- Source material
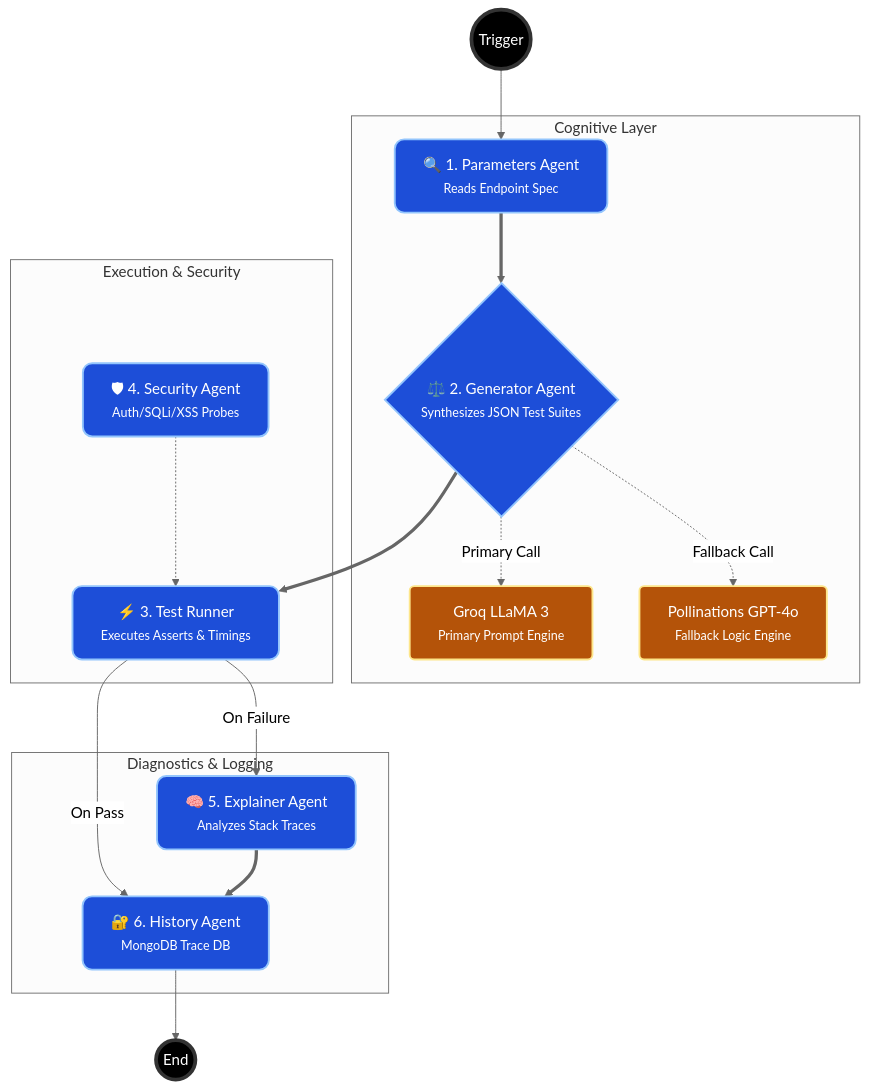
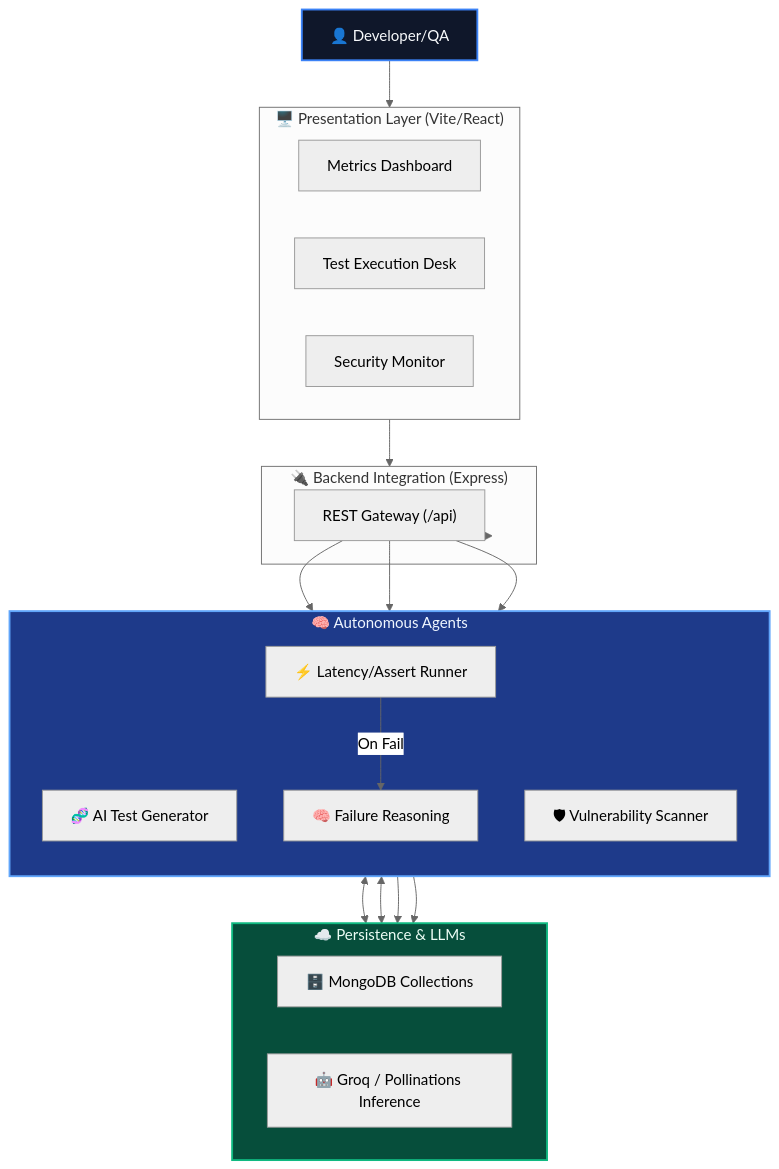
One commit to B-TechProject/AGENTIQ changed the second of 3 diagrams in README.md. Above: the diagram before and after it, drawn with Mermaid (neutral theme). The commit also changed other lines of this file and 3 other files, not shown here.

````diff
--- a/README.md
+++ b/README.md
@@ -32,41 +63,50 @@
 ```mermaid
 flowchart TB
-    %% Definitions
-    classDef startEnd fill:#000,stroke:#333,stroke-width:4px,color:#fff
-    classDef agent fill:#1d4ed8,stroke:#93c5fd,stroke-width:2px,color:#fff,rx:10,ry:10
-    classDef llm fill:#b45309,stroke:#fde68a,stroke-width:2px,color:#fff,rx:5,ry:5
-    classDef action fill:#047857,stroke:#a7f3d0,stroke-width:2px,color:#fff
+    %% ── STYLES ─────────────────────────
+    classDef main fill:#0f172a,stroke:#3b82f6,color:#f8fafc,stroke-width:2px
+    classDef core fill:#1e3a8a,stroke:#60a5fa,color:#eff6ff,stroke-width:2px
+    classDef infra fill:#064e3b,stroke:#10b981,color:#ecfdf5,stroke-width:2px
     
-    Start((Trigger)) --> Ingest
+    User["👤 Developer/QA"]:::main
     
-    subgraph Cognitive Layer
-        Ingest[🔍 1. Parameters Agent<br/><small>Reads Endpoint Spec</small>]
-        Decide{⚖️ 2. Generator Agent<br/><small>Synthesizes JSON Test Suites</small>}
-        Groq[Groq LLaMA 3<br/><small>Primary Prompt Engine</small>]
-        Polli[Pollinations GPT-4o<br/><small>Fallback Logic Engine</small>]
-        Ingest ==> Decide
-        Decide -.->|Primary Call| Groq
-        Decide -.->|Fallback Call| Polli
+    subgraph UI["🖥️ Presentation Layer (Vite/React)"]
+        direction LR
+        Dashboard["Metrics Dashboard"]
+        Executer["Test Execution Desk"]
+        SecDash["Security Monitor"]
     end
+    class UI main
     
-    subgraph Execution & Security
-        Runner[⚡ 3. Test Runner<br/><small>Executes Asserts & Timings</small>]
-        SecScanner[🛡 4. Security Agent<br/><small>Auth/SQLi/XSS Probes</small>]
-        Decide ==> Runner
-        SecScanner -.-> Runner
+    subgraph API["🔌 Backend Integration (Express)"]
+        Gateway["REST Gateway (/api)"]
     end
-    
-    subgraph Diagnostics & Logging
-        Explainer[🧠 5. Explainer Agent<br/><small>Analyzes Stack Traces</small>]
-        Audit[🔐 6. History Agent<br/><small>MongoDB Trace DB</small>]
-        Runner -->|On Pass| Audit
-        Runner -->|On Failure| Explainer
-        Explainer ==> Audit
+    class API main
+
+    subgraph Agents["🧠 Autonomous Agents"]
+        direction TB
+        Generator["🧬 AI Test Generator"]
+        Runner["⚡ Latency/Assert Runner"]
+        Explainer["🧠 Failure Reasoning"]
+        Security["🛡 Vulnerability Scanner"]
     end
-    
-    Audit --> Finish((End))
+    class Agents core
 
-    class Start,Finish startEnd
-    class Ingest,Decide,Runner,SecScanner,Explainer,Audit agent
-    class Groq,Polli llm
+    subgraph Infrastructure["☁️ Persistence & LLMs"]
+        direction LR
+        DB["🗄️ MongoDB Collections"]
+        LLM["🤖 Groq / Pollinations Inference"]
+    end
+    class Infrastructure infra
+
+    User --> UI
+    UI --> API
+    API --> Gateway
+    Gateway --> Generator
+    Gateway --> Runner
+    Gateway --> Security
+    Runner -->|On Fail| Explainer
+    Generator <--> LLM
+    Explainer <--> LLM
+    Runner --> DB
+    Security --> DB
 ```
````
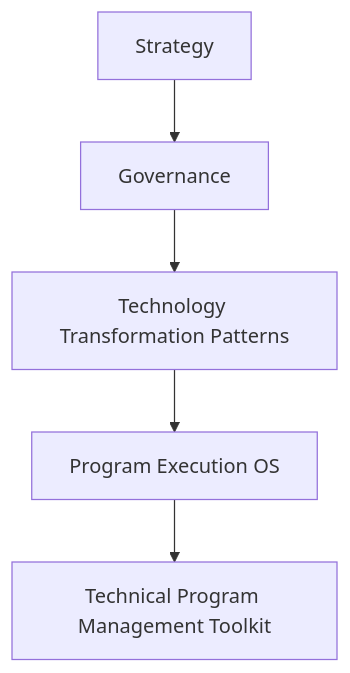
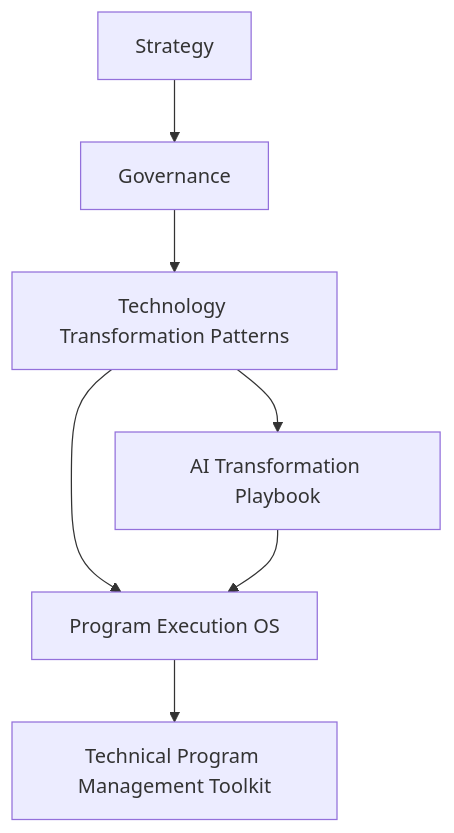
One commit to somerwalker/technology-transformation-patterns changed the second of 2 diagrams in README.md. Above: the diagram before and after it, drawn with Mermaid. The commit also changed other lines of this file, not shown here.

````diff
--- a/README.md
+++ b/README.md
@@ -106,9 +106,12 @@
 ```mermaid
 flowchart TB
 
 Strategy[Strategy]
 --> Governance[Governance]
 --> Patterns[Technology Transformation Patterns]
 --> Execution[Program Execution OS]
 --> Delivery[Technical Program Management Toolkit]
+
+Patterns --> AI[AI Transformation Playbook]
+AI --> Execution
 ```
````
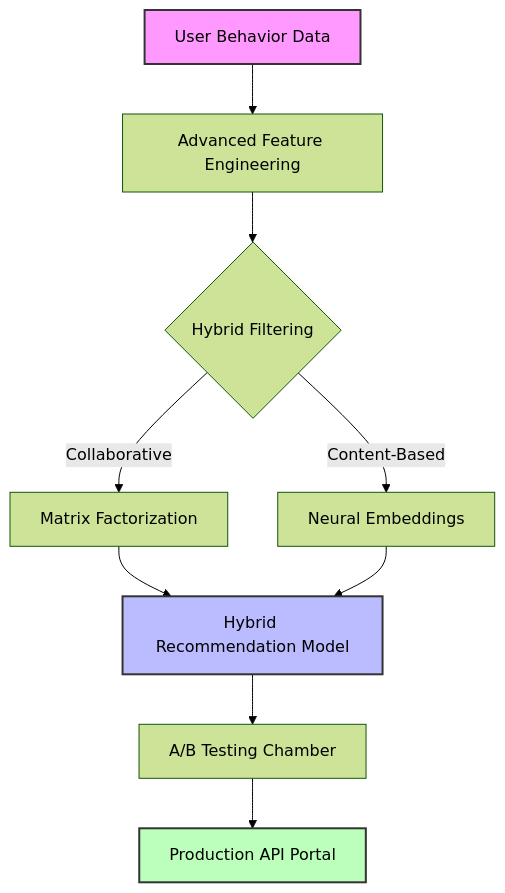
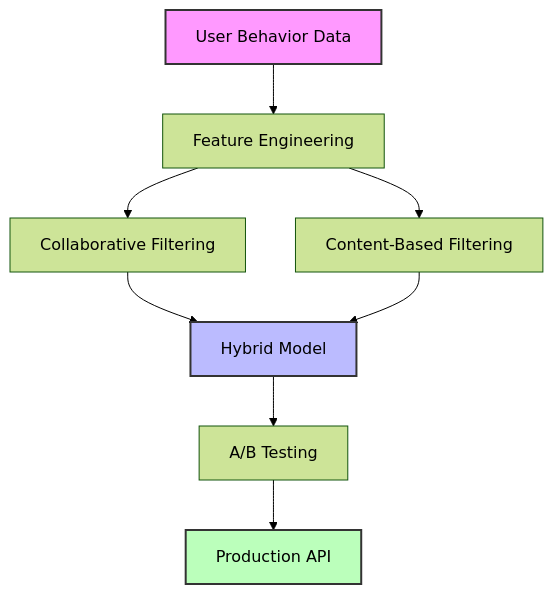
One commit to joaquimtimoteo/joaquimtimoteo changed the second of 3 diagrams in README.md. Above: the diagram before and after it, drawn with Mermaid (forest theme). The commit also changed other lines of this file, not shown here.

````diff
--- a/README.md
+++ b/README.md
@@ -127,14 +217,14 @@
 ```mermaid
 graph TD
-    A[User Behavior Data] --> B[Advanced Feature Engineering]
-    B --> C{Hybrid Filtering}
-    C -->|Collaborative| D[Matrix Factorization]
-    C -->|Content-Based| E[Neural Embeddings]
-    D & E --> F[Hybrid Recommendation Model]
-    F --> G[A/B Testing Chamber]
-    G --> H[Production API Portal]
+    A[User Behavior Data] --> B[Feature Engineering]
+    B --> C[Collaborative Filtering]
+    B --> D[Content-Based Filtering]
+    C --> E[Hybrid Model]
+    D --> E
+    E --> F[A/B Testing]
+    F --> G[Production API]
     
     style A fill:#f9f,stroke:#333,stroke-width:2px
-    style F fill:#bbf,stroke:#333,stroke-width:2px
-    style H fill:#bfb,stroke:#333,stroke-width:2px
+    style E fill:#bbf,stroke:#333,stroke-width:2px
+    style G fill:#bfb,stroke:#333,stroke-width:2px
 ```
````
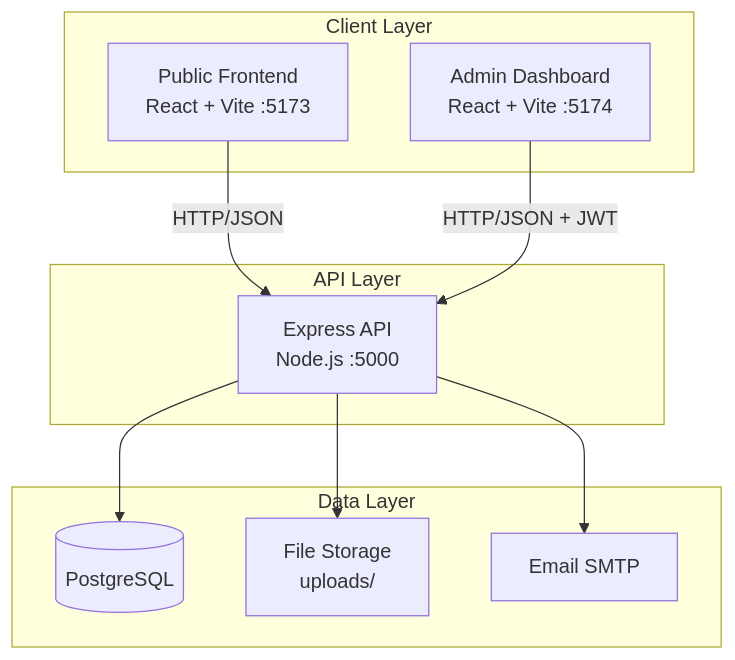
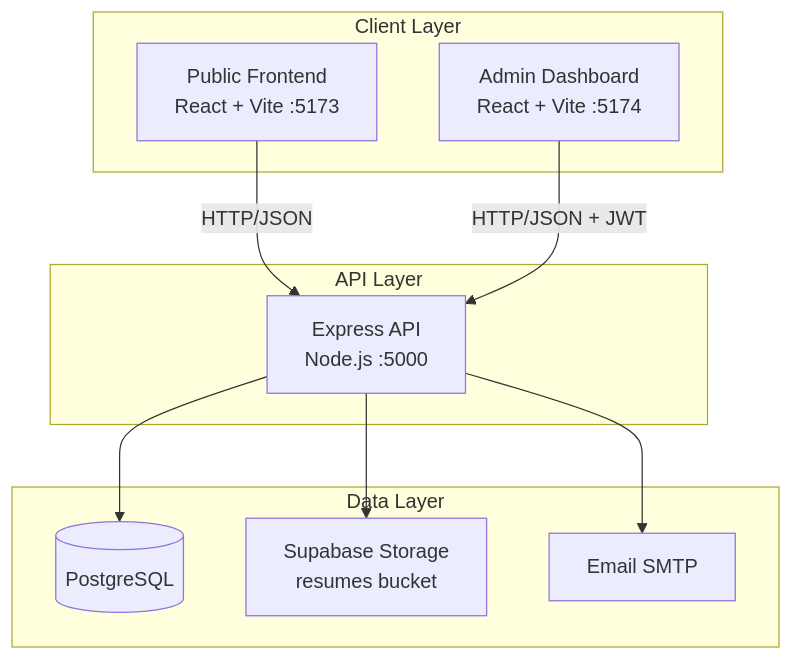
One commit to yashrsb/portfolio-website changed the first of 13 diagrams in docs/architecture.md. Above: the diagram before and after it, drawn with Mermaid. The commit also changed 14 other files, not shown here.

First line of the commit message:
feat(storage): add Supabase storage provider for production resume files

````diff
--- a/docs/architecture.md
+++ b/docs/architecture.md
@@ -7,23 +7,23 @@
 ```mermaid
 graph TB
     subgraph Client["Client Layer"]
         F[Public Frontend<br/>React + Vite :5173]
         A[Admin Dashboard<br/>React + Vite :5174]
     end
 
     subgraph API["API Layer"]
         B[Express API<br/>Node.js :5000]
     end
 
     subgraph Data["Data Layer"]
         DB[(PostgreSQL)]
-        FS[File Storage<br/>uploads/]
+        FS[Supabase Storage<br/>resumes bucket]
         E[Email SMTP]
     end
 
     F -->|HTTP/JSON| B
     A -->|HTTP/JSON + JWT| B
     B --> DB
     B --> FS
     B --> E
 ```
````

- Task
Give back the whole listing exactly, without pictures.

- Answer to the exercise
One commit to B-TechProject/AGENTIQ changed the second of 3 diagrams in README.md. Above: the diagram before and after it, drawn with Mermaid (neutral theme). The commit also changed other lines of this file and 3 other files, not shown here.

````diff
--- a/README.md
+++ b/README.md
@@ -32,41 +63,50 @@
 ```mermaid
 flowchart TB
-    %% Definitions
-    classDef startEnd fill:#000,stroke:#333,stroke-width:4px,color:#fff
-    classDef agent fill:#1d4ed8,stroke:#93c5fd,stroke-width:2px,color:#fff,rx:10,ry:10
-    classDef llm fill:#b45309,stroke:#fde68a,stroke-width:2px,color:#fff,rx:5,ry:5
-    classDef action fill:#047857,stroke:#a7f3d0,stroke-width:2px,color:#fff
+    %% ── STYLES ─────────────────────────
+    classDef main fill:#0f172a,stroke:#3b82f6,color:#f8fafc,stroke-width:2px
+    classDef core fill:#1e3a8a,stroke:#60a5fa,color:#eff6ff,stroke-width:2px
+    classDef infra fill:#064e3b,stroke:#10b981,color:#ecfdf5,stroke-width:2px
     
-    Start((Trigger)) --> Ingest
+    User["👤 Developer/QA"]:::main
     
-    subgraph Cognitive Layer
-        Ingest[🔍 1. Parameters Agent<br/><small>Reads Endpoint Spec</small>]
-        Decide{⚖️ 2. Generator Agent<br/><small>Synthesizes JSON Test Suites</small>}
-        Groq[Groq LLaMA 3<br/><small>Primary Prompt Engine</small>]
-        Polli[Pollinations GPT-4o<br/><small>Fallback Logic Engine</small>]
-        Ingest ==> Decide
-        Decide -.->|Primary Call| Groq
-        Decide -.->|Fallback Call| Polli
+    subgraph UI["🖥️ Presentation Layer (Vite/React)"]
+        direction LR
+        Dashboard["Metrics Dashboard"]
+        Executer["Test Execution Desk"]
+        SecDash["Security Monitor"]
     end
+    class UI main
     
-    subgraph Execution & Security
-        Runner[⚡ 3. Test Runner<br/><small>Executes Asserts & Timings</small>]
-        SecScanner[🛡 4. Security Agent<br/><small>Auth/SQLi/XSS Probes</small>]
-        Decide ==> Runner
-        SecScanner -.-> Runner
+    subgraph API["🔌 Backend Integration (Express)"]
+        Gateway["REST Gateway (/api)"]
     end
-    
-    subgraph Diagnostics & Logging
-        Explainer[🧠 5. Explainer Agent<br/><small>Analyzes Stack Traces</small>]
-        Audit[🔐 6. History Agent<br/><small>MongoDB Trace DB</small>]
-        Runner -->|On Pass| Audit
-        Runner -->|On Failure| Explainer
-        Explainer ==> Audit
+    class API main
+
+    subgraph Agents["🧠 Autonomous Agents"]
+        direction TB
+        Generator["🧬 AI Test Generator"]
+        Runner["⚡ Latency/Assert Runner"]
+        Explainer["🧠 Failure Reasoning"]
+        Security["🛡 Vulnerability Scanner"]
     end
-    
-    Audit --> Finish((End))
+    class Agents core
 
-    class Start,Finish startEnd
-    class Ingest,Decide,Runner,SecScanner,Explainer,Audit agent
-    class Groq,Polli llm
+    subgraph Infrastructure["☁️ Persistence & LLMs"]
+        direction LR
+        DB["🗄️ MongoDB Collections"]
+        LLM["🤖 Groq / Pollinations Inference"]
+    end
+    class Infrastructure infra
+
+    User --> UI
+    UI --> API
+    API --> Gateway
+    Gateway --> Generator
+    Gateway --> Runner
+    Gateway --> Security
+    Runner -->|On Fail| Explainer
+    Generator <--> LLM
+    Explainer <--> LLM
+    Runner --> DB
+    Security --> DB
 ```
````
One commit to somerwalker/technology-transformation-patterns changed the second of 2 diagrams in README.md. Above: the diagram before and after it, drawn with Mermaid. The commit also changed other lines of this file, not shown here.

````diff
--- a/README.md
+++ b/README.md
@@ -106,9 +106,12 @@
 ```mermaid
 flowchart TB
 
 Strategy[Strategy]
 --> Governance[Governance]
 --> Patterns[Technology Transformation Patterns]
 --> Execution[Program Execution OS]
 --> Delivery[Technical Program Management Toolkit]
+
+Patterns --> AI[AI Transformation Playbook]
+AI --> Execution
 ```
````
One commit to joaquimtimoteo/joaquimtimoteo changed the second of 3 diagrams in README.md. Above: the diagram before and after it, drawn with Mermaid (forest theme). The commit also changed other lines of this file, not shown here.

````diff
--- a/README.md
+++ b/README.md
@@ -127,14 +217,14 @@
 ```mermaid
 graph TD
-    A[User Behavior Data] --> B[Advanced Feature Engineering]
-    B --> C{Hybrid Filtering}
-    C -->|Collaborative| D[Matrix Factorization]
-    C -->|Content-Based| E[Neural Embeddings]
-    D & E --> F[Hybrid Recommendation Model]
-    F --> G[A/B Testing Chamber]
-    G --> H[Production API Portal]
+    A[User Behavior Data] --> B[Feature Engineering]
+    B --> C[Collaborative Filtering]
+    B --> D[Content-Based Filtering]
+    C --> E[Hybrid Model]
+    D --> E
+    E --> F[A/B Testing]
+    F --> G[Production API]
     
     style A fill:#f9f,stroke:#333,stroke-width:2px
-    style F fill:#bbf,stroke:#333,stroke-width:2px
-    style H fill:#bfb,stroke:#333,stroke-width:2px
+    style E fill:#bbf,stroke:#333,stroke-width:2px
+    style G fill:#bfb,stroke:#333,stroke-width:2px
 ```
````
One commit to yashrsb/portfolio-website changed the first of 13 diagrams in docs/architecture.md. Above: the diagram before and after it, drawn with Mermaid. The commit also changed 14 other files, not shown here.

First line of the commit message:
feat(storage): add Supabase storage provider for production resume files

````diff
--- a/docs/architecture.md
+++ b/docs/architecture.md
@@ -7,23 +7,23 @@
 ```mermaid
 graph TB
     subgraph Client["Client Layer"]
         F[Public Frontend<br/>React + Vite :5173]
         A[Admin Dashboard<br/>React + Vite :5174]
     end
 
     subgraph API["API Layer"]
         B[Express API<br/>Node.js :5000]
     end
 
     subgraph Data["Data Layer"]
         DB[(PostgreSQL)]
-        FS[File Storage<br/>uploads/]
+        FS[Supabase Storage<br/>resumes bucket]
         E[Email SMTP]
     end
 
     F -->|HTTP/JSON| B
     A -->|HTTP/JSON + JWT| B
     B --> DB
     B --> FS
     B --> E
 ```
````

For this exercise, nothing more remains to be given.